'''

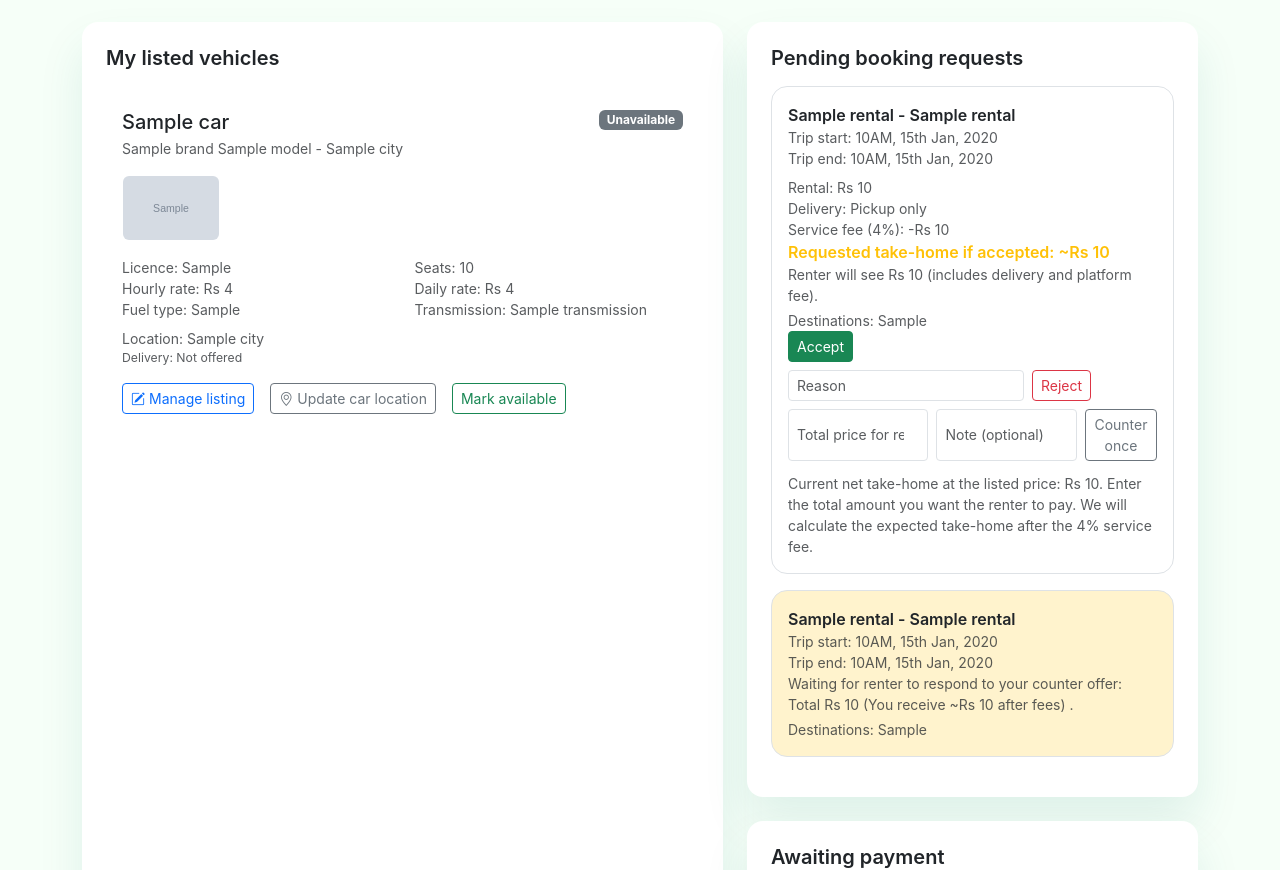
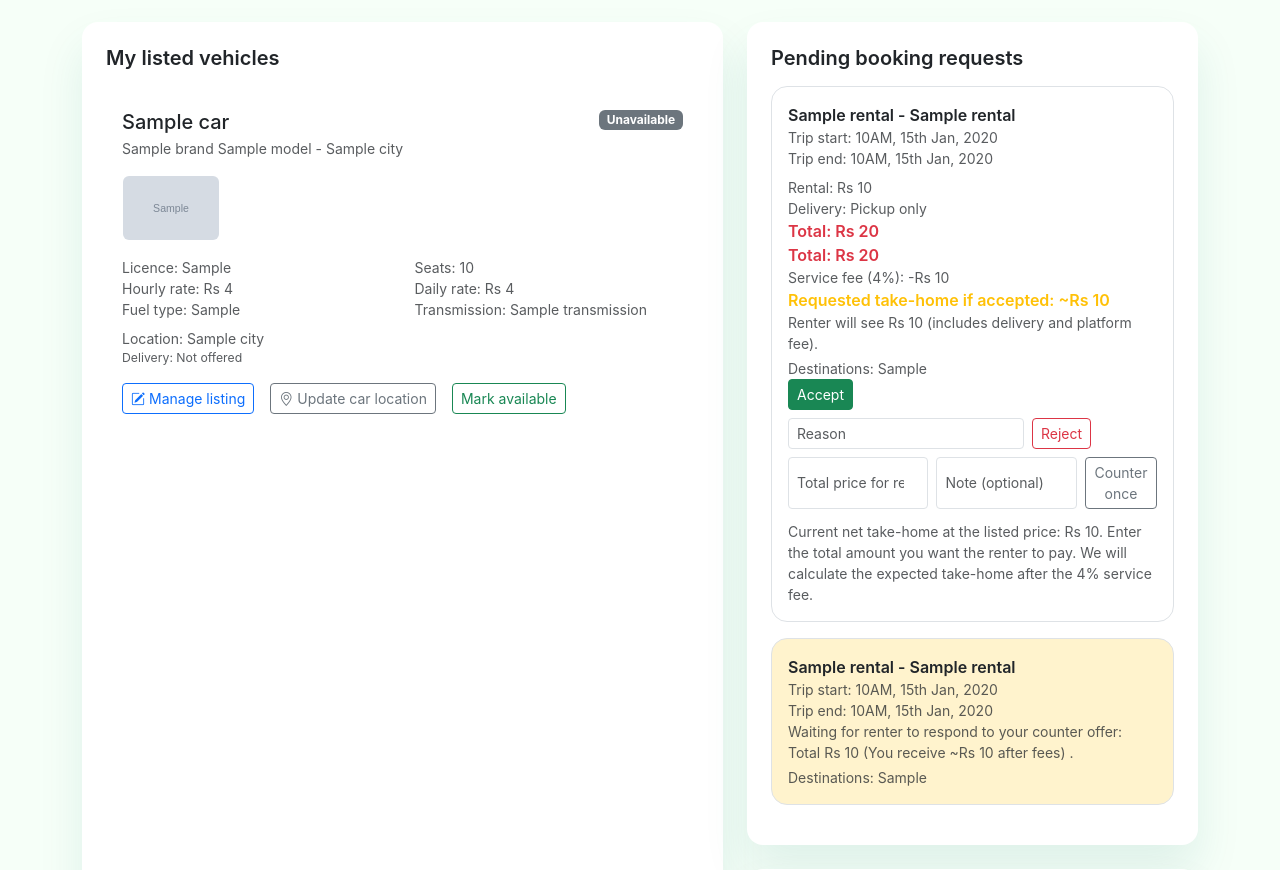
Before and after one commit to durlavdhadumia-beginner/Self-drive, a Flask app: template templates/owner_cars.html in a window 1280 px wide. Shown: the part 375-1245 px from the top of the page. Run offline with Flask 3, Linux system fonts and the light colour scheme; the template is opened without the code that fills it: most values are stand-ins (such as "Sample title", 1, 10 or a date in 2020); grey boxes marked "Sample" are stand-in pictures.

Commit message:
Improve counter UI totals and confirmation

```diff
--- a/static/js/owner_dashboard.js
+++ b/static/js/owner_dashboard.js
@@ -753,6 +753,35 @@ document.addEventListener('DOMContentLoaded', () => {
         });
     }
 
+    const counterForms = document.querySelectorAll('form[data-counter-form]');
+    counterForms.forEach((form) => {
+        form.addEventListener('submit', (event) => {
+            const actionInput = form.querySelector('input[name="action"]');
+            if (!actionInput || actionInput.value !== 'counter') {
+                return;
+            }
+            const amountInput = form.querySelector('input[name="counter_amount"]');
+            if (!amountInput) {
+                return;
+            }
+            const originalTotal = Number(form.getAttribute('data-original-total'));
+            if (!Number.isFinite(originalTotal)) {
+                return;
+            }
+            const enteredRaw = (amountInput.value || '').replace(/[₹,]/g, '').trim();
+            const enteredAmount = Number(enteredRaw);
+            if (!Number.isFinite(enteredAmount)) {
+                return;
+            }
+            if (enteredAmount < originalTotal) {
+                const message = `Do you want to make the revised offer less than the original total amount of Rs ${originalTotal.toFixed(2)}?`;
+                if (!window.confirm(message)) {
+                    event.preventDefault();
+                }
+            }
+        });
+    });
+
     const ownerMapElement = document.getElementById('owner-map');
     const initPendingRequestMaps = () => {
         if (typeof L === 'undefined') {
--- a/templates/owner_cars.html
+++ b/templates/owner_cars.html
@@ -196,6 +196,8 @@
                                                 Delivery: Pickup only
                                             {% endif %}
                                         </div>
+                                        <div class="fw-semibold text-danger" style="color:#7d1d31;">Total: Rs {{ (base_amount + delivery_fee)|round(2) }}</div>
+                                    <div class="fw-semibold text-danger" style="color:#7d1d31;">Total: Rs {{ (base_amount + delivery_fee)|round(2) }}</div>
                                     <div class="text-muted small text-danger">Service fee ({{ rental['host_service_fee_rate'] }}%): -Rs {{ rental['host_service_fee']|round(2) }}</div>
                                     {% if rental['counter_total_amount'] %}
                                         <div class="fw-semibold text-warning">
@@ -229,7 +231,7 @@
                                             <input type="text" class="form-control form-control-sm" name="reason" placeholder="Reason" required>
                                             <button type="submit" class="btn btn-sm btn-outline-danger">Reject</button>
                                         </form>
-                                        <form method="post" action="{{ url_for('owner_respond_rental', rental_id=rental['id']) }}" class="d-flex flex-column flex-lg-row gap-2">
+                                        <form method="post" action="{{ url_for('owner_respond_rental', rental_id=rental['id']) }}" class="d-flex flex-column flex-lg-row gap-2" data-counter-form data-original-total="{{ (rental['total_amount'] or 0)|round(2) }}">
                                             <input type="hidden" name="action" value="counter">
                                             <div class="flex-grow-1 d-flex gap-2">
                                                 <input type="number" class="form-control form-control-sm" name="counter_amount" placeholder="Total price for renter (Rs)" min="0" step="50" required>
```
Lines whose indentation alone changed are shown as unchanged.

'''
'''

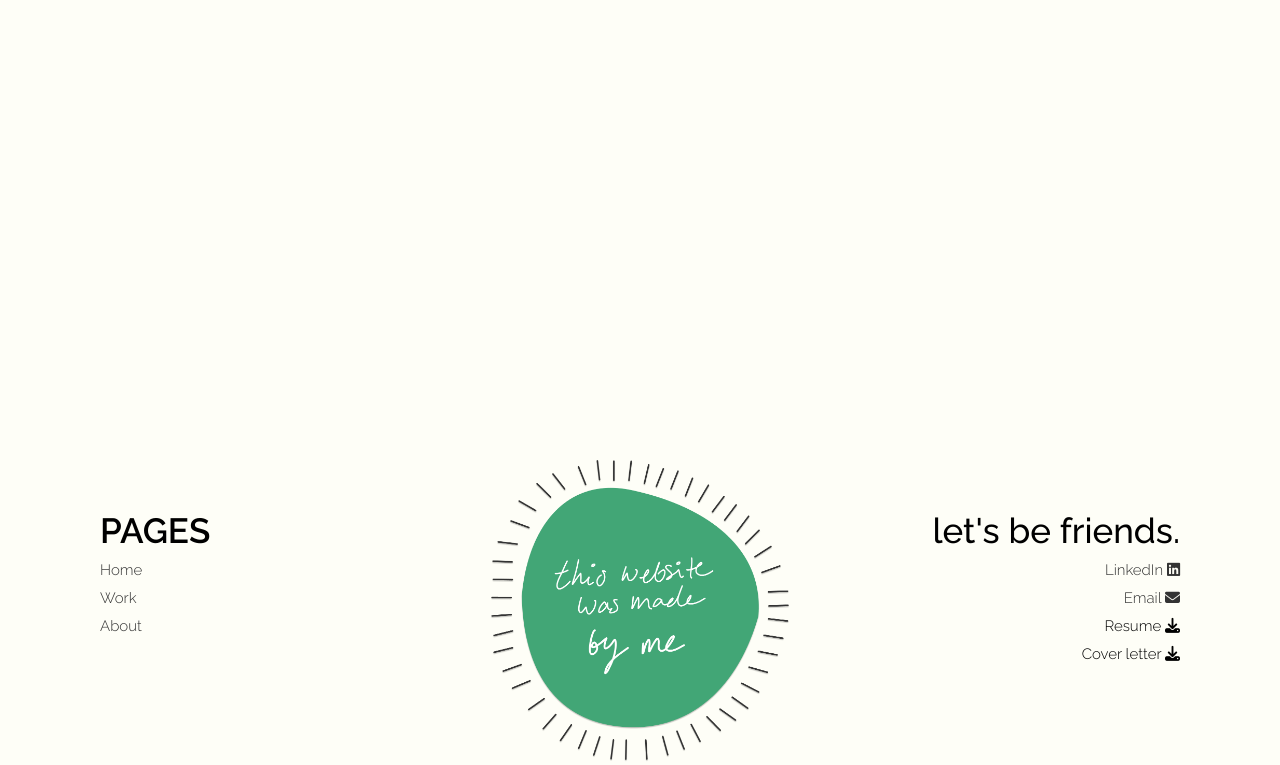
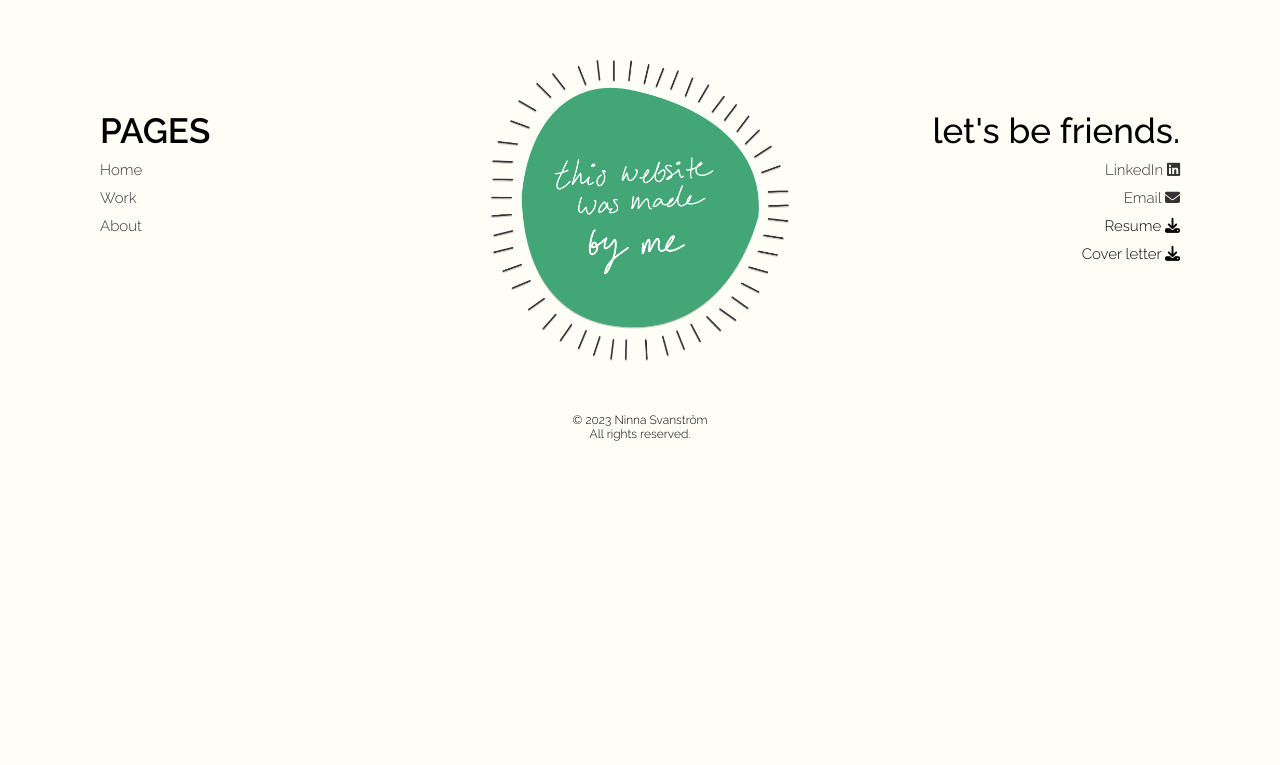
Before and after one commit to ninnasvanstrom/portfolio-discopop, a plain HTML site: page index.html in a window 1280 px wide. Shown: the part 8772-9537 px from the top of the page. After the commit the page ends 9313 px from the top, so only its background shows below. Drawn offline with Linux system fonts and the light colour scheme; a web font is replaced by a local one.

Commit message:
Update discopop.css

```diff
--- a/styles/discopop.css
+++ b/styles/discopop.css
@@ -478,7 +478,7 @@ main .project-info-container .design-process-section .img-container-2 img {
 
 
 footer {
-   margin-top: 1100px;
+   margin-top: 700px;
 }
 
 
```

'''

### Problem details:
Look through the material above for the word "discopop" and copy every line that has it.

### Exercise result:
Before and after one commit to ninnasvanstrom/portfolio-discopop, a plain HTML site: page index.html in a window 1280 px wide. Shown: the part 8772-9537 px from the top of the page. After the commit the page ends 9313 px from the top, so only its background shows below. Drawn offline with Linux system fonts and the light colour scheme; a web font is replaced by a local one.
Update discopop.css
--- a/styles/discopop.css
+++ b/styles/discopop.css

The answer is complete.